→ EXERCISE
Give back all of the data exactly. Leave nothing out.

[Modification records]
########
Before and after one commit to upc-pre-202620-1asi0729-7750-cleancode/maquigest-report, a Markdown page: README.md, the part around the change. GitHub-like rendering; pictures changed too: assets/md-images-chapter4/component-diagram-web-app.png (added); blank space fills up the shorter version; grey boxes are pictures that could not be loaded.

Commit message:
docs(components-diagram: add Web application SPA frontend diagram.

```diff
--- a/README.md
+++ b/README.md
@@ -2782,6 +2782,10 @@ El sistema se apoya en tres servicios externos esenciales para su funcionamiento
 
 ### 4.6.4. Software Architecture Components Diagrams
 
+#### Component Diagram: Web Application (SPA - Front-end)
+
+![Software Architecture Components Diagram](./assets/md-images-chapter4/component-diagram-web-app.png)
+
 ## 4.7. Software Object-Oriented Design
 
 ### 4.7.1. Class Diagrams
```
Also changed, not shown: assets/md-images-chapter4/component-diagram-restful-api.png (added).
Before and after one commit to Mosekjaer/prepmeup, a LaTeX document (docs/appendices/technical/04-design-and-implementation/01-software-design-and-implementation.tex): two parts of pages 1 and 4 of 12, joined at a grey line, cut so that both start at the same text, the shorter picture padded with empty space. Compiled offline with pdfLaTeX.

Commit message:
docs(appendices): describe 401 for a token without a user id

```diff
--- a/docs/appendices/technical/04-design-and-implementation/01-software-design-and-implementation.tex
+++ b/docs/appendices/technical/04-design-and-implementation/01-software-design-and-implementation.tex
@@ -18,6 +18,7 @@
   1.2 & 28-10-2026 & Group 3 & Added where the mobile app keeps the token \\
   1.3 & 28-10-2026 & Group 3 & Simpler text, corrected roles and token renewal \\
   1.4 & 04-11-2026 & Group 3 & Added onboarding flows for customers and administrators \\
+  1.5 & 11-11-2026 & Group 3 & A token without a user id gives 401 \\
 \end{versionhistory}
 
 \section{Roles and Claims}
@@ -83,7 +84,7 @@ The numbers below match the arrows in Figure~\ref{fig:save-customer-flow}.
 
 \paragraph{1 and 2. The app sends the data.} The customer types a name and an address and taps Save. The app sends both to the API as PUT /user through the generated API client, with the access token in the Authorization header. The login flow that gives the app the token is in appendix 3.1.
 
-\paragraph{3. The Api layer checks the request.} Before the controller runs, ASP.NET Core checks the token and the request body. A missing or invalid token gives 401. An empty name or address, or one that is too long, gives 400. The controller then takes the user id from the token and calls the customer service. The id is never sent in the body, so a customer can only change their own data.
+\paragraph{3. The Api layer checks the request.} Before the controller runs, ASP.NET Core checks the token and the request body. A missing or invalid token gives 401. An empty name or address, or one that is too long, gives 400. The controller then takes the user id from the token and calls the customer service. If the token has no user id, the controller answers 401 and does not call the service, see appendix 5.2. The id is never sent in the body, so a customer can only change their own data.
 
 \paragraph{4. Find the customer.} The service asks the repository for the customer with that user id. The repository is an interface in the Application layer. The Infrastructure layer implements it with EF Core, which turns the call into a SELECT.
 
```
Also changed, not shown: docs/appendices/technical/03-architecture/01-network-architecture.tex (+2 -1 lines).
########
→ EXERCISE SOLUTION
Before and after one commit to upc-pre-202620-1asi0729-7750-cleancode/maquigest-report, a Markdown page: README.md, the part around the change. GitHub-like rendering; pictures changed too: assets/md-images-chapter4/component-diagram-web-app.png (added); blank space fills up the shorter version; grey boxes are pictures that could not be loaded.

Commit message:
docs(components-diagram: add Web application SPA frontend diagram.

```diff
--- a/README.md
+++ b/README.md
@@ -2782,6 +2782,10 @@ El sistema se apoya en tres servicios externos esenciales para su funcionamiento
 
 ### 4.6.4. Software Architecture Components Diagrams
 
+#### Component Diagram: Web Application (SPA - Front-end)
+
+![Software Architecture Components Diagram](./assets/md-images-chapter4/component-diagram-web-app.png)
+
 ## 4.7. Software Object-Oriented Design
 
 ### 4.7.1. Class Diagrams
```
Also changed, not shown: assets/md-images-chapter4/component-diagram-restful-api.png (added).
Before and after one commit to Mosekjaer/prepmeup, a LaTeX document (docs/appendices/technical/04-design-and-implementation/01-software-design-and-implementation.tex): two parts of pages 1 and 4 of 12, joined at a grey line, cut so that both start at the same text, the shorter picture padded with empty space. Compiled offline with pdfLaTeX.

Commit message:
docs(appendices): describe 401 for a token without a user id

```diff
--- a/docs/appendices/technical/04-design-and-implementation/01-software-design-and-implementation.tex
+++ b/docs/appendices/technical/04-design-and-implementation/01-software-design-and-implementation.tex
@@ -18,6 +18,7 @@
   1.2 & 28-10-2026 & Group 3 & Added where the mobile app keeps the token \\
   1.3 & 28-10-2026 & Group 3 & Simpler text, corrected roles and token renewal \\
   1.4 & 04-11-2026 & Group 3 & Added onboarding flows for customers and administrators \\
+  1.5 & 11-11-2026 & Group 3 & A token without a user id gives 401 \\
 \end{versionhistory}
 
 \section{Roles and Claims}
@@ -83,7 +84,7 @@ The numbers below match the arrows in Figure~\ref{fig:save-customer-flow}.
 
 \paragraph{1 and 2. The app sends the data.} The customer types a name and an address and taps Save. The app sends both to the API as PUT /user through the generated API client, with the access token in the Authorization header. The login flow that gives the app the token is in appendix 3.1.
 
-\paragraph{3. The Api layer checks the request.} Before the controller runs, ASP.NET Core checks the token and the request body. A missing or invalid token gives 401. An empty name or address, or one that is too long, gives 400. The controller then takes the user id from the token and calls the customer service. The id is never sent in the body, so a customer can only change their own data.
+\paragraph{3. The Api layer checks the request.} Before the controller runs, ASP.NET Core checks the token and the request body. A missing or invalid token gives 401. An empty name or address, or one that is too long, gives 400. The controller then takes the user id from the token and calls the customer service. If the token has no user id, the controller answers 401 and does not call the service, see appendix 5.2. The id is never sent in the body, so a customer can only change their own data.
 
 \paragraph{4. Find the customer.} The service asks the repository for the customer with that user id. The repository is an interface in the Application layer. The Infrastructure layer implements it with EF Core, which turns the call into a SELECT.
 
```
Also changed, not shown: docs/appendices/technical/03-architecture/01-network-architecture.tex (+2 -1 lines).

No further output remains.